> _TASK PROMPT_
When the data below is printed, every line must match exactly and the images must be absent.
_ _ _ _
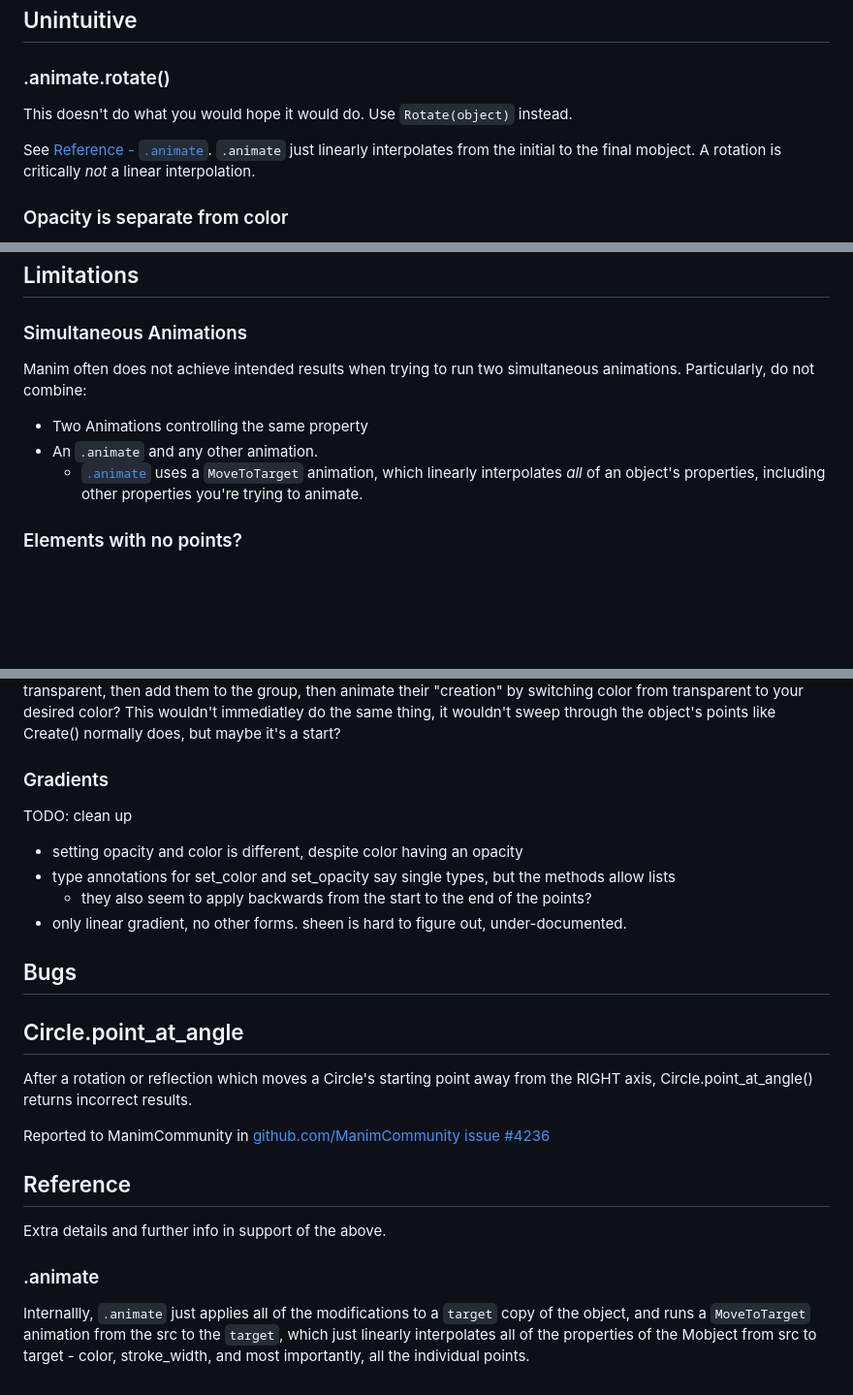
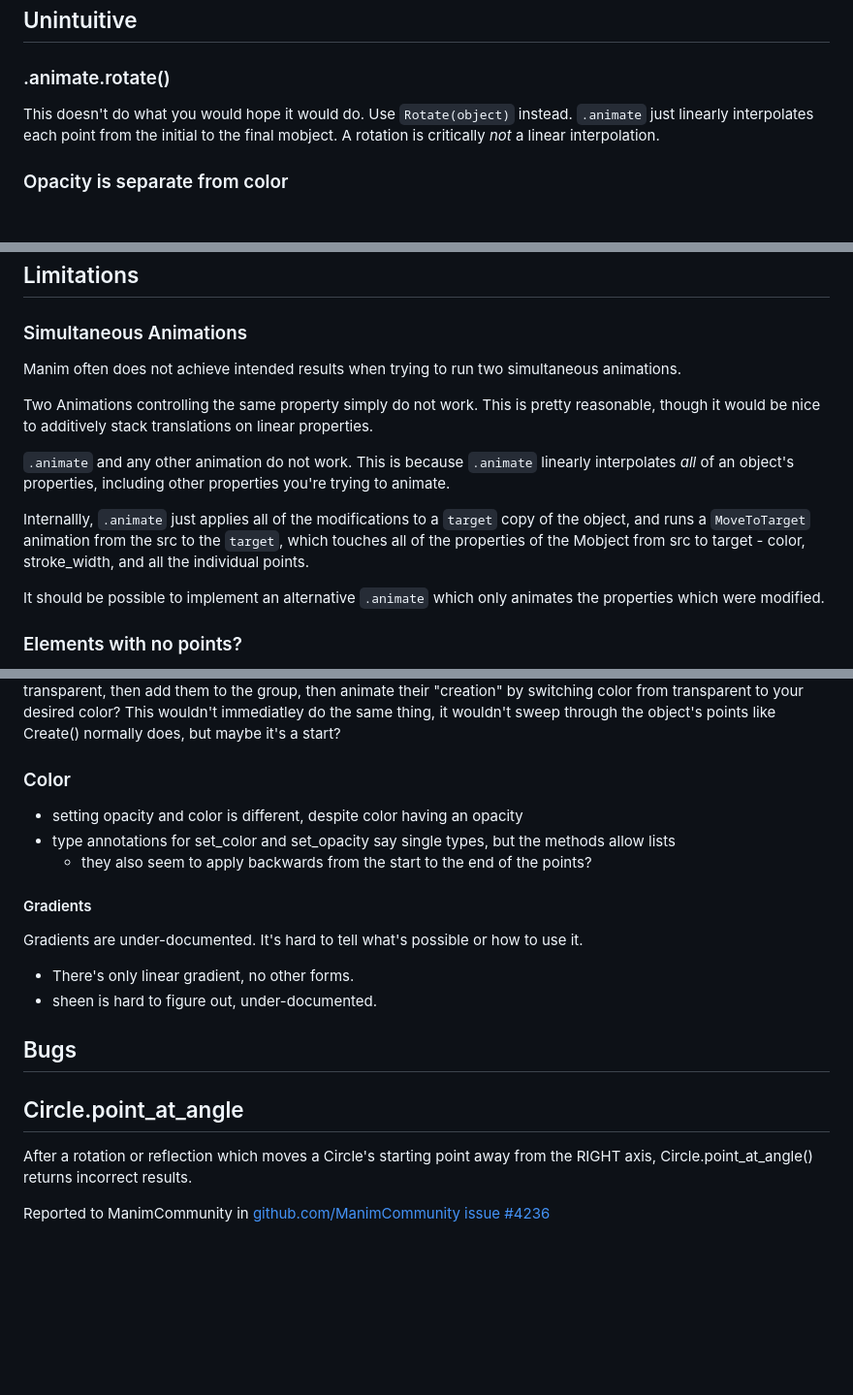
Before and after one commit to melodysium/harmonimation, a Markdown page: resources/manim_pitfalls.md, 3 parts joined by grey strips. Shown: that part at 97% size. Rendered like a GitHub page; blank space fills up the shorter version.

Commit message:
docs: more notes on manim_pitfalls.md

```diff
--- a/resources/manim_pitfalls.md
+++ b/resources/manim_pitfalls.md
@@ -7,9 +7,7 @@ This document collects all of the stumbling blocks I've encountered trying to cr
 ### .animate.rotate()
 
 This doesn't do what you would hope it would do. Use `Rotate(object)` instead.
-
-See [Reference - `.animate`](#animate).
-`.animate` just linearly interpolates from the initial to the final mobject.
+`.animate` just linearly interpolates each point from the initial to the final mobject.
 A rotation is critically *not* a linear interpolation.
 
 ### Opacity is separate from color
@@ -33,11 +31,20 @@ not particularly doing a lot to point out the distinction.
 
 ### Simultaneous Animations
 
-Manim often does not achieve intended results when trying to run two simultaneous animations. Particularly, do not combine:
+Manim often does not achieve intended results when trying to run two simultaneous animations.
 
--   Two Animations controlling the same property
--   An `.animate` and any other animation.
-    -   [`.animate`](#animate) uses a `MoveToTarget` animation, which linearly interpolates *all* of an object's properties, including other properties you're trying to animate.
+Two Animations controlling the same property simply do not work.
+This is pretty reasonable, though it would be nice to additively stack translations on linear properties.
+
+`.animate` and any other animation do not work.
+This is because `.animate` linearly interpolates *all* of an object's properties, including other properties you're trying to animate.
+
+Internallly, `.animate` just applies all of the modifications to a `target` copy of the object,
+and runs a `MoveToTarget` animation from the src to the `target`,
+which touches all of the properties of the Mobject from src to target -
+color, stroke_width, and all the individual points.
+
+It should be possible to implement an alternative `.animate` which only animates the properties which were modified.
 
 ### Elements with no points?
 
@@ -86,14 +93,18 @@ This wouldn't immediatley do the same thing,
 it wouldn't sweep through the object's points like Create() normally does,
 but maybe it's a start?
 
-### Gradients
-
-TODO: clean up
+### Color
 
 -   setting opacity and color is different, despite color having an opacity
 -   type annotations for set_color and set_opacity say single types, but the methods allow lists
     -   they also seem to apply backwards from the start to the end of the points?
--   only linear gradient, no other forms. sheen is hard to figure out, under-documented.
+
+#### Gradients
+
+Gradients are under-documented. It's hard to tell what's possible or how to use it.
+
+-   There's only linear gradient, no other forms.
+-   sheen is hard to figure out, under-documented.
 
 ## Bugs
 
@@ -102,14 +113,3 @@ TODO: clean up
 After a rotation or reflection which moves a Circle's starting point away from the RIGHT axis, Circle.point_at_angle() returns incorrect results.
 
 Reported to ManimCommunity in [github.com/ManimCommunity issue #4236](https://github.com/ManimCommunity/manim/issues/4236)
-
-## Reference
-
-Extra details and further info in support of the above.
-
-### .animate
-
-Internallly, `.animate` just applies all of the modifications to a `target` copy of the object,
-and runs a `MoveToTarget` animation from the src to the `target`,
-which just linearly interpolates all of the properties of the Mobject from src to target -
-color, stroke_width, and most importantly, all the individual points.
```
_ _ _ _
> _REPLY_
Before and after one commit to melodysium/harmonimation, a Markdown page: resources/manim_pitfalls.md, 3 parts joined by grey strips. Shown: that part at 97% size. Rendered like a GitHub page; blank space fills up the shorter version.

Commit message:
docs: more notes on manim_pitfalls.md

```diff
--- a/resources/manim_pitfalls.md
+++ b/resources/manim_pitfalls.md
@@ -7,9 +7,7 @@ This document collects all of the stumbling blocks I've encountered trying to cr
 ### .animate.rotate()
 
 This doesn't do what you would hope it would do. Use `Rotate(object)` instead.
-
-See [Reference - `.animate`](#animate).
-`.animate` just linearly interpolates from the initial to the final mobject.
+`.animate` just linearly interpolates each point from the initial to the final mobject.
 A rotation is critically *not* a linear interpolation.
 
 ### Opacity is separate from color
@@ -33,11 +31,20 @@ not particularly doing a lot to point out the distinction.
 
 ### Simultaneous Animations
 
-Manim often does not achieve intended results when trying to run two simultaneous animations. Particularly, do not combine:
+Manim often does not achieve intended results when trying to run two simultaneous animations.
 
--   Two Animations controlling the same property
--   An `.animate` and any other animation.
-    -   [`.animate`](#animate) uses a `MoveToTarget` animation, which linearly interpolates *all* of an object's properties, including other properties you're trying to animate.
+Two Animations controlling the same property simply do not work.
+This is pretty reasonable, though it would be nice to additively stack translations on linear properties.
+
+`.animate` and any other animation do not work.
+This is because `.animate` linearly interpolates *all* of an object's properties, including other properties you're trying to animate.
+
+Internallly, `.animate` just applies all of the modifications to a `target` copy of the object,
+and runs a `MoveToTarget` animation from the src to the `target`,
+which touches all of the properties of the Mobject from src to target -
+color, stroke_width, and all the individual points.
+
+It should be possible to implement an alternative `.animate` which only animates the properties which were modified.
 
 ### Elements with no points?
 
@@ -86,14 +93,18 @@ This wouldn't immediatley do the same thing,
 it wouldn't sweep through the object's points like Create() normally does,
 but maybe it's a start?
 
-### Gradients
-
-TODO: clean up
+### Color
 
 -   setting opacity and color is different, despite color having an opacity
 -   type annotations for set_color and set_opacity say single types, but the methods allow lists
     -   they also seem to apply backwards from the start to the end of the points?
--   only linear gradient, no other forms. sheen is hard to figure out, under-documented.
+
+#### Gradients
+
+Gradients are under-documented. It's hard to tell what's possible or how to use it.
+
+-   There's only linear gradient, no other forms.
+-   sheen is hard to figure out, under-documented.
 
 ## Bugs
 
@@ -102,14 +113,3 @@ TODO: clean up
 After a rotation or reflection which moves a Circle's starting point away from the RIGHT axis, Circle.point_at_angle() returns incorrect results.
 
 Reported to ManimCommunity in [github.com/ManimCommunity issue #4236](https://github.com/ManimCommunity/manim/issues/4236)
-
-## Reference
-
-Extra details and further info in support of the above.
-
-### .animate
-
-Internallly, `.animate` just applies all of the modifications to a `target` copy of the object,
-and runs a `MoveToTarget` animation from the src to the `target`,
-which just linearly interpolates all of the properties of the Mobject from src to target -
-color, stroke_width, and most importantly, all the individual points.
```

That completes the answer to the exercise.